  10. Ursabelle!

    Yeah, like I was gonna go anywhere near a con where you got to get your Inner Jenny on with “Geeks & Guns”. I’m staying out of range of the lot of you.

    Fraxas: I was going to get all huffy with your spelled-out-in-full-for-ego-surfing-purposes remark, but I can’t think of a way to do that without proving your point. So let’s just pretend it never happened.

  11. Hey. I only point that thing downrange.

    😉

  12. All systems suck until they are configured properly. Then they might suck somewhat less. But there’s a time/frustration equation that deals with these things, and Peter, you can do the game theory as well as I can.

  13. Heh. I’m the forty-year-old mother-of-two copyeditor Deanna. But hey, hottest? I’ll take that. 😉

    I don’t know why my name isn’t showing up full with Blogger, actually. :-/ I’ll have to figure that out.

  14. Just testing to see if I fixed it…

  15. First, I found that I identified with Kiri. Then, I found it a little disturbing that I would identify so well with someone of completely flat affect. Finally, I realized that if my identification disturbed me, then it was a false identification and that I’m ok and that I’m not really a sociopath.

    I post this one anonymously because I fear the google. (Last thing I need is potential employers googling me and finding that I identify with sociopaths)

  16. I wouldn’t worry about Google– what kind of villainous bosses would stoop to using an engine built by a company whose motto is “Don’t be evil”?

    Besides, they’ve probably nailed you already with the keystroke logger they installed on your station last month during “routine maintenance”.

  17. Thread? Ing? What on earth is that? We don’t indulge in such conveniences here on planet Google.

    And what’s with all the bloggers bitching about comment threading anywyw? Back in my day, we coded our way uphill both ways and liked it!

  18. Peter,

    I just finished Blindsight this morning and, well, yeah, I’m going to need a lot more time (and another read through probably) to really wrap my head around a lot of it. However, I really loved the ride and the characters. I found Siri very sympathetic, actually, tragic even. And the rest of them were just, well, damaged goods doing as best they could. I don’t track the connection to “unsympathetic,” but then I prefer characters that are a little out of the norm.

    I had been watching the BBC series Blue Planet with my son over the weekend and had been stunned to see a sequence of jellyfish being born (the whole clicking off the stack and turning from flower petal to organism motion). I was tickled to match up that visual to your description of how the scramblers were grown. (“My God! Yes! I caught Peter Watts putting his biology background to work!”)

    Anyway, thank you.

  19. Hi, Mark.
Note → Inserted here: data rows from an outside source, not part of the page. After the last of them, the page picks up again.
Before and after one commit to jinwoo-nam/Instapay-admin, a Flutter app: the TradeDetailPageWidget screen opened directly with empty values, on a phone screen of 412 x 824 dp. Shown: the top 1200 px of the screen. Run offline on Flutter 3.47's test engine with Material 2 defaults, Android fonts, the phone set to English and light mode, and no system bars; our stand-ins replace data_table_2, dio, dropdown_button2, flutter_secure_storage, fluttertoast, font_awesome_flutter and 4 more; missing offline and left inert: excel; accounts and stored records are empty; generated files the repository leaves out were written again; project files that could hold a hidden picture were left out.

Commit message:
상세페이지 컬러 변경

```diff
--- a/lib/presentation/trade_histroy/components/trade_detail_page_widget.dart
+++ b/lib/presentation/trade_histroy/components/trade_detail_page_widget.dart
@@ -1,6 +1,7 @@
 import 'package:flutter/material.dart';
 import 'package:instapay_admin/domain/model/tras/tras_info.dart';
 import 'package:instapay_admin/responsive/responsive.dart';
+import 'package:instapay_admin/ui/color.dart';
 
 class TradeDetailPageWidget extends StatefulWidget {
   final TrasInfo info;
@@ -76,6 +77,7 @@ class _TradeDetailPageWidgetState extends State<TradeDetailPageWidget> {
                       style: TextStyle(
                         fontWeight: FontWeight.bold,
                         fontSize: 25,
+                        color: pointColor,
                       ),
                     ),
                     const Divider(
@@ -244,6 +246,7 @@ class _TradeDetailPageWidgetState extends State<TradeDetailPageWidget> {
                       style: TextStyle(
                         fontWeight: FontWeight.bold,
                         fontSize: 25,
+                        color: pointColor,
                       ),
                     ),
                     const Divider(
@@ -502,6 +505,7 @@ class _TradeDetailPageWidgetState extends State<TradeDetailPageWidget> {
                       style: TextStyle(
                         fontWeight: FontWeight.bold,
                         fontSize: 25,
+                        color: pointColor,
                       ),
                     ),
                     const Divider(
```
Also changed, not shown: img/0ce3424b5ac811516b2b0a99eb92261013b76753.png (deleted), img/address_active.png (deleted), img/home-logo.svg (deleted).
And thank you.

    Yeah, “tragic” was what I was going for with Siri (hell, with pretty much all the characters, except for Helen I guess). But the fact remains, of all the criticisms that have been levelled at Blindsight, the most common by far is the charge of unsympathetic characterization. I’m glad it worked for you — but the fact that it didn’t for a lot of others means I’ve got to try harder next time.

    I’m starting to feel up for it.
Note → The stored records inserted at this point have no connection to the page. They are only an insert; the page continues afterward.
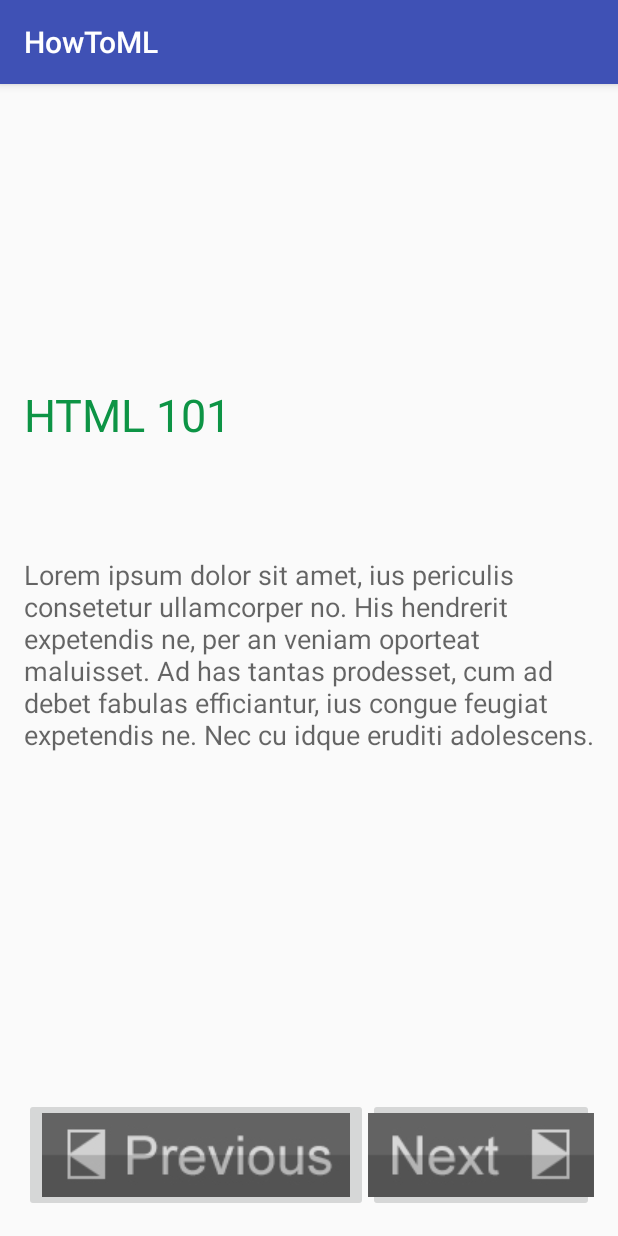
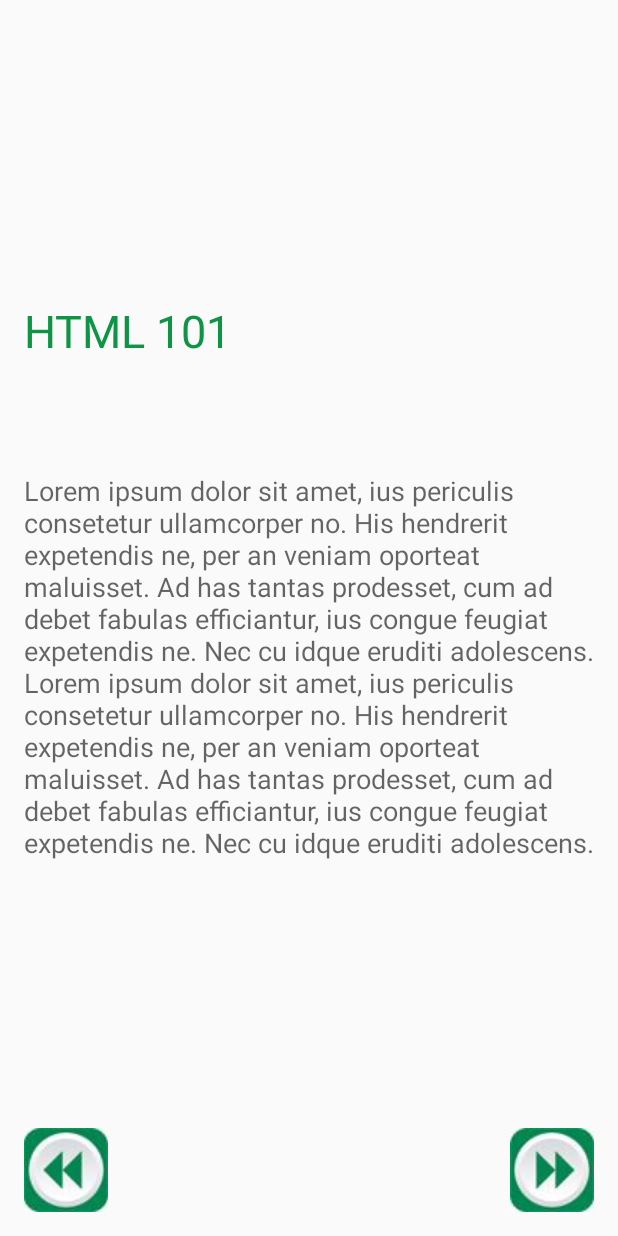
Before and after one commit to JoeXL/HowToML, an Android app: the LessonActivity screen opened directly, with no data from a screen before it, on a phone screen of 412 x 824 dp. Run offline under Robolectric (Android 15) with nearby library versions, the light colour scheme and no system bars.

Commit message:
updated the main header to have a logo, and polished the template for the lessons. Also replacing the navigation buttons at the bottom of that page

```diff
--- a/HowToML2/app/src/main/java/com/example/matthew/howtoml/MainActivity.java
+++ b/HowToML2/app/src/main/java/com/example/matthew/howtoml/MainActivity.java
@@ -1,5 +1,6 @@
 package com.example.matthew.howtoml;
 
+import android.graphics.Color;
 import android.os.Bundle;
 import android.support.design.widget.FloatingActionButton;
 import android.support.design.widget.Snackbar;
@@ -21,7 +22,10 @@ public class MainActivity extends AppCompatActivity
         super.onCreate(savedInstanceState);
         setContentView(R.layout.activity_main);
         Toolbar toolbar = (Toolbar) findViewById(R.id.toolbar);
+        toolbar.setLogo(R.drawable.logo);
+        toolbar.setLogoDescription("HTML Logo");
         setSupportActionBar(toolbar);
+        toolbar.setBackgroundColor(Color.parseColor("#ff6600"));
 
       /*  FloatingActionButton fab = (FloatingActionButton) findViewById(R.id.fab);
         fab.setOnClickListener(new View.OnClickListener() {
--- a/HowToML2/app/src/main/res/layout/activity_lesson.xml
+++ b/HowToML2/app/src/main/res/layout/activity_lesson.xml
@@ -47,14 +47,18 @@
         android:id="@+id/Back"
         android:src="@drawable/previous"
         android:layout_alignParentBottom="true"
-        android:layout_alignParentStart="true" />
+        android:layout_alignParentStart="true"
+        android:theme="@android:style/Holo.ButtonBar"
+        android:contentDescription="@string/buttonName" />
 
     <ImageButton
         android:layout_width="wrap_content"
         android:layout_height="wrap_content"
         android:id="@+id/Forward"
         android:src="@drawable/next"
+        android:theme="@android:style/Holo.ButtonBar"
         android:layout_alignParentBottom="true"
-        android:layout_toEndOf="@+id/Back" />
+        android:layout_alignParentEnd="true"
+        android:contentDescription="@string/buttonName2" />
 
 </RelativeLayout>
--- a/HowToML2/app/src/main/res/values/strings.xml
+++ b/HowToML2/app/src/main/res/values/strings.xml
@@ -7,9 +7,17 @@
     <string name="action_settings">Settings</string>
     <string name="html_HeaderLink">HTML_Header</string>
     <string name="howToML">HowToMLLogo</string>
-    <string name="Lorem">Lorem ipsum dolor sit amet, ius periculis consetetur ullamcorper no. His hendrerit expetendis ne, per an veniam oporteat maluisset. Ad has tantas prodesset, cum ad debet fabulas efficiantur, ius congue feugiat expetendis ne. Nec cu idque eruditi adolescens.</string>
+    <string name="Lorem">Lorem ipsum dolor sit amet, ius periculis consetetur ullamcorper no. His hendrerit expetendis
+        ne, per an veniam oporteat maluisset. Ad has tantas prodesset, cum ad debet fabulas efficiantur, ius congue feugiat
+        expetendis ne. Nec cu idque eruditi adolescens.
+        Lorem ipsum dolor sit amet, ius periculis consetetur ullamcorper no. His hendrerit expetendis
+        ne, per an veniam oporteat maluisset. Ad has tantas prodesset, cum ad debet fabulas efficiantur, ius congue feugiat
+        expetendis ne. Nec cu idque eruditi adolescens.
+    </string>
     <string name="HTMLTitle">HTML 101</string>
     <string name="cssdescription">LinkToCSS</string>
     <string name="htmldescription">LinkToHTML</string>
     <string name="javascriptdescription">LinkToJS</string>
+    <string name="buttonName">PreviousButton</string>
+    <string name="buttonName2">NextButton</string>
 </resources>
--- a/HowToML2/app/src/main/res/values/styles.xml
+++ b/HowToML2/app/src/main/res/values/styles.xml
@@ -1,7 +1,7 @@
 <resources>
 
     <!-- Base application theme. -->
-    <style name="AppTheme" parent="Theme.AppCompat.Light.DarkActionBar">
+    <style name="AppTheme" parent="Theme.AppCompat.Light.NoActionBar">
         <!-- Customize your theme here. -->
         <item name="colorPrimary">@color/colorPrimary</item>
         <item name="colorPrimaryDark">@color/colorPrimaryDark</item>
```
Also changed, not shown: HowToML2/app/src/main/res/layout/app_bar_main.xml (+10 -3 lines), HowToML2/app/src/main/res/drawable/next.jpg, HowToML2/app/src/main/res/drawable/previous.jpg.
  20. It has been some time since I’ve read Starfish, but my recollection of the book was that I thought Lenie a much harder sell as a sympathetic protagonist than Siri ever felt. In fact, I’m planning on going back to Starfish soon because I’m curious. Was it my reluctance to get into a book that made me work a little bit (as compared to, say, John Scalzi’s The Lost Colony which isn’t making me work and, as a result, I almost feel like I’m cheating myself), or was Lenie that much more of a prickly recluse?

    Either way, and all complaints of unsympathetic characters aside, I think one of Blindsight’s real strengths is that all of your bleeding edge freaks felt VERY human to me. I could understand and identify with all of their motivations and reactions, which is a pretty good trick because most of their physical and psychological environments were/are radically different than my mundane unaltered existence.

  21. Just read blindsight. Unsympathetic character? Well, not for me. I was really touched by Siri from page one. So, it worked definitely for me. Can”t wait for a sequel!!!! ( Or just another novel ..)

    greetings from the Netherlands Peter!